## What you will do
Pull every line containing the word "return" from the records.

Edit difference data:
:::

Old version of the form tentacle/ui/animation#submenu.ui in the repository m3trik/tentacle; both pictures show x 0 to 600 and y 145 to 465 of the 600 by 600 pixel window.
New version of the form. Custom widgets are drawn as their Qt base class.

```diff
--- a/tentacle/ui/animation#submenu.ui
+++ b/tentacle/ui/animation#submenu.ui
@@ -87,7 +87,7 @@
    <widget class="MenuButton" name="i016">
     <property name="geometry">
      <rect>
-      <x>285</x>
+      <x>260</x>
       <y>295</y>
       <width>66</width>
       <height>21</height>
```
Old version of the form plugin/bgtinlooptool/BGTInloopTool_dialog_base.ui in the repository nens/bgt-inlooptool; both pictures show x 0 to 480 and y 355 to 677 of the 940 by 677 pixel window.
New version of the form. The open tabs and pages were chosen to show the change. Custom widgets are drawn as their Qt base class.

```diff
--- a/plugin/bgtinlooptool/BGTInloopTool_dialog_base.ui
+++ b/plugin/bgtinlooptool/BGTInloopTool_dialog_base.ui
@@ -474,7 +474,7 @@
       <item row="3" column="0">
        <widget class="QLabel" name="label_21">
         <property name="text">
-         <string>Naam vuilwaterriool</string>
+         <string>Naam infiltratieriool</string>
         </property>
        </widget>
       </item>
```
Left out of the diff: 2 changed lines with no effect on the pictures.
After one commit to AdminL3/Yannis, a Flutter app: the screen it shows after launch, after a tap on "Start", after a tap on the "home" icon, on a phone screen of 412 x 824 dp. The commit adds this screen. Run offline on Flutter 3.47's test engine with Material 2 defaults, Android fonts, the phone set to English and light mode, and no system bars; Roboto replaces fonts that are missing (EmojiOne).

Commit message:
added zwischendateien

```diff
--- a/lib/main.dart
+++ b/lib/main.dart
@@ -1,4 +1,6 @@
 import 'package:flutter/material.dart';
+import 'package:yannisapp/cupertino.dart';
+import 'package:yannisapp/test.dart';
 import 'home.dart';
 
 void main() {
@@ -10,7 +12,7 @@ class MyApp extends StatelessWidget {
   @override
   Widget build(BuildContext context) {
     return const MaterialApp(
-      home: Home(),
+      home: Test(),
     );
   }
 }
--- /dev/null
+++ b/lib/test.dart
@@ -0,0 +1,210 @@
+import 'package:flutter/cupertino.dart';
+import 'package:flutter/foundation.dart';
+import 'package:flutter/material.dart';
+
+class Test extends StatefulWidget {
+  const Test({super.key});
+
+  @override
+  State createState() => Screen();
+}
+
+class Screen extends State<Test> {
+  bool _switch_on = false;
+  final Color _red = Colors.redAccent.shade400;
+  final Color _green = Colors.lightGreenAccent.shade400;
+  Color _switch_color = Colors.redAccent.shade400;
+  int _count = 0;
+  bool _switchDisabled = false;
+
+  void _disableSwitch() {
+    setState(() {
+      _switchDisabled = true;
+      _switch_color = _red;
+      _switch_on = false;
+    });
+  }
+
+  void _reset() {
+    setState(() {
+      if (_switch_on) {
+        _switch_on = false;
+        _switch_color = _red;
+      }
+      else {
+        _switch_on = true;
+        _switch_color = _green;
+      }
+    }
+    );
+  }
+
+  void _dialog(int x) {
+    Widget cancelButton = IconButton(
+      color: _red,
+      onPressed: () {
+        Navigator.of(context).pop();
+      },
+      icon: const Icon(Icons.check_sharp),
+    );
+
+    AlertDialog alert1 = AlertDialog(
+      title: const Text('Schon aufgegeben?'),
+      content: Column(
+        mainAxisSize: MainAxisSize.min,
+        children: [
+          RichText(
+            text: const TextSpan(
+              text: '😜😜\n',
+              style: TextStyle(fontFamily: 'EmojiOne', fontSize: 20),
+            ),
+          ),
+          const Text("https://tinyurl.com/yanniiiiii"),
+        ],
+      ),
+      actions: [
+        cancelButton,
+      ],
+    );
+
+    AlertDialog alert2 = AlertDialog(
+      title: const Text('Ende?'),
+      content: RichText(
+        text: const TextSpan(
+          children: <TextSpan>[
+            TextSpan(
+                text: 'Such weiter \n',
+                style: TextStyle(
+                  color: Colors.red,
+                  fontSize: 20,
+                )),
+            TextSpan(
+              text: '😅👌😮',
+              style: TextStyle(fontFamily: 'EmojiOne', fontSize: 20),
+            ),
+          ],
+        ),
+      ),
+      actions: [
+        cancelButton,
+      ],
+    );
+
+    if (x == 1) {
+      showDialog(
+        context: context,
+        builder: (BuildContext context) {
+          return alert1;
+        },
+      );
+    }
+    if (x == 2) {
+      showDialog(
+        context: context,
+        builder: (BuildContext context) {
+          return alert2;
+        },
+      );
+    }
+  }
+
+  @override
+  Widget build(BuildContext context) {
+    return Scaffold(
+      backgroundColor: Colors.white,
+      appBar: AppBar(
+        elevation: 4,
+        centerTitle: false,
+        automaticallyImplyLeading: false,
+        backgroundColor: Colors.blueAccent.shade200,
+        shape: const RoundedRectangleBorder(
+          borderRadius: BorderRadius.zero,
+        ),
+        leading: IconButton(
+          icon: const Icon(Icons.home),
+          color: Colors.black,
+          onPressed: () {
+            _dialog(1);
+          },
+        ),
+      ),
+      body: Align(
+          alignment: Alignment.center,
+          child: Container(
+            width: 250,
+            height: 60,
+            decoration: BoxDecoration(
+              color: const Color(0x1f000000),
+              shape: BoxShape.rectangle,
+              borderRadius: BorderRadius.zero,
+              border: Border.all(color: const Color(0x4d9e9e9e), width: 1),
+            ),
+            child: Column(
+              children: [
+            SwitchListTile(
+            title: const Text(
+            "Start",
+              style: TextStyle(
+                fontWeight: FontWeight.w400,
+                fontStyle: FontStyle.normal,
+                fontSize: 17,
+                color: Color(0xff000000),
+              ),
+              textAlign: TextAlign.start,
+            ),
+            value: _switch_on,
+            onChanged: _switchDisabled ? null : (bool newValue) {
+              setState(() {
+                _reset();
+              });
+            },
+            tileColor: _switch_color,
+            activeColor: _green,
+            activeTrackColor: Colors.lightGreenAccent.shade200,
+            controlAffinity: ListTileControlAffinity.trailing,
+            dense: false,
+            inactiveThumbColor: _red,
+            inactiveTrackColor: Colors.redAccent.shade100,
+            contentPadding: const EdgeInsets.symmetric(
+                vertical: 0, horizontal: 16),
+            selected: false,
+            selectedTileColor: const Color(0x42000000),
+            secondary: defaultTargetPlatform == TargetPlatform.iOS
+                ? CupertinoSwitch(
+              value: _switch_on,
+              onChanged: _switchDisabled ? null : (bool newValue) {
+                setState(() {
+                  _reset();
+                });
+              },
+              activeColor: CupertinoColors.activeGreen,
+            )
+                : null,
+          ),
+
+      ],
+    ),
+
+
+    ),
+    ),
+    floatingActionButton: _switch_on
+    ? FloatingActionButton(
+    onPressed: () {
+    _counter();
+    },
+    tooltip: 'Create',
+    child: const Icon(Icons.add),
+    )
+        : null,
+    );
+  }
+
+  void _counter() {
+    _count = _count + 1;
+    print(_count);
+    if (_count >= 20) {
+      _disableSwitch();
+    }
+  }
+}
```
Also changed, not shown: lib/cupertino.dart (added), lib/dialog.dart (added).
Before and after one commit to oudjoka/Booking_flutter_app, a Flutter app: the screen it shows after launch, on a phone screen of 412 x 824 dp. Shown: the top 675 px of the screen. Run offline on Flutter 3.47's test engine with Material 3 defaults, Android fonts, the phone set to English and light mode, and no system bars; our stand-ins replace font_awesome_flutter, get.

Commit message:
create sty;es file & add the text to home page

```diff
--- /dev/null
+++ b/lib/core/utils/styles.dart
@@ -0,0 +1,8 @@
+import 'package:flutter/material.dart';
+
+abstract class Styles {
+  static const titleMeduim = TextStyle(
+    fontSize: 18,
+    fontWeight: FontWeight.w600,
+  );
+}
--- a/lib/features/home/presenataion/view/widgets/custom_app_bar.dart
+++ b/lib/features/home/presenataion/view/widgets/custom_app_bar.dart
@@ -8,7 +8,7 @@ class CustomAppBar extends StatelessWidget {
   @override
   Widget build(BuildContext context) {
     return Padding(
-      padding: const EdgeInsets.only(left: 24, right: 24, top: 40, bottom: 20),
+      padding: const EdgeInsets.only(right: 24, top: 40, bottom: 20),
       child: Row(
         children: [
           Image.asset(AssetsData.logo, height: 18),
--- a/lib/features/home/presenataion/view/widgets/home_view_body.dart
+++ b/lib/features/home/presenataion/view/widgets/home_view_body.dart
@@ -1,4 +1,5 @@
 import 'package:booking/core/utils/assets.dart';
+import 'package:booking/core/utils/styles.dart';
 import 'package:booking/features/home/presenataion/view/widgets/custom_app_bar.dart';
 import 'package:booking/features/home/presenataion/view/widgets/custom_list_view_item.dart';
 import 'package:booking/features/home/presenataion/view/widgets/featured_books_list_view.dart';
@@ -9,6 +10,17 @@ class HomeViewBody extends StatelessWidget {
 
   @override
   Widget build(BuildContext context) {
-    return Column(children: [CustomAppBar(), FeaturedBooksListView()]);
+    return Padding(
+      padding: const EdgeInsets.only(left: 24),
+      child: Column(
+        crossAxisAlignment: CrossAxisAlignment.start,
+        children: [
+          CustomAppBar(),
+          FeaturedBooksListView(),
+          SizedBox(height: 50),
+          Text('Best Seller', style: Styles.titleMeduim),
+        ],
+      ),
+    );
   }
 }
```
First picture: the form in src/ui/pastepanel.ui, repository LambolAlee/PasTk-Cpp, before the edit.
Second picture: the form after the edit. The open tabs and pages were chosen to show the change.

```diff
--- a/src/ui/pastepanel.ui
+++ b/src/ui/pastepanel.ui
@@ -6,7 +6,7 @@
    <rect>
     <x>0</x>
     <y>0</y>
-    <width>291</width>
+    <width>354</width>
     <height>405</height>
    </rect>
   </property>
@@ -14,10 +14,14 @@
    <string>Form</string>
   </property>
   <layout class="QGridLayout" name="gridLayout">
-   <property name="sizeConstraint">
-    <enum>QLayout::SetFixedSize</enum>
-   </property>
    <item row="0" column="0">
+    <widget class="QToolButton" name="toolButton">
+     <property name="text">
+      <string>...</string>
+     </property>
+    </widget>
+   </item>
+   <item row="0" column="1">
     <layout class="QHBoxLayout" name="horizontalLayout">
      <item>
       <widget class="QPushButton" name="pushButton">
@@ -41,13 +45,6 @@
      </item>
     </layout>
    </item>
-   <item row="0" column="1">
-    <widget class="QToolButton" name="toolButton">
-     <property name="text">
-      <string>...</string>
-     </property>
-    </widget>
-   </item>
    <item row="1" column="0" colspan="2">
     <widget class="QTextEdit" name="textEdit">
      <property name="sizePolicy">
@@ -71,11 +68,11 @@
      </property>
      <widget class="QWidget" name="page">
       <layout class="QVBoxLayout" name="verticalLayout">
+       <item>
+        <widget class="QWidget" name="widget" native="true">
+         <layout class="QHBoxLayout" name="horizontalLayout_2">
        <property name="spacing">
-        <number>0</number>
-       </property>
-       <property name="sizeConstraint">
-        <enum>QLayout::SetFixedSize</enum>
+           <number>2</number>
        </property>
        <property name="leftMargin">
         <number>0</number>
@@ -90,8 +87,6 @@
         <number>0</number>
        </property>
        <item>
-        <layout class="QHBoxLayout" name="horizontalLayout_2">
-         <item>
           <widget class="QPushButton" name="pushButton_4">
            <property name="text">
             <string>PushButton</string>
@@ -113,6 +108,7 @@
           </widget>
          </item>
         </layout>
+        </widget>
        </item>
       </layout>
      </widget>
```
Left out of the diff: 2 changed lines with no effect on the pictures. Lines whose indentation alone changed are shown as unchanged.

:::

## Response below
     return const MaterialApp(
+          return alert1;
+          return alert2;
+    return Scaffold(
     return Padding(
-    return Column(children: [CustomAppBar(), FeaturedBooksListView()]);
+    return Padding(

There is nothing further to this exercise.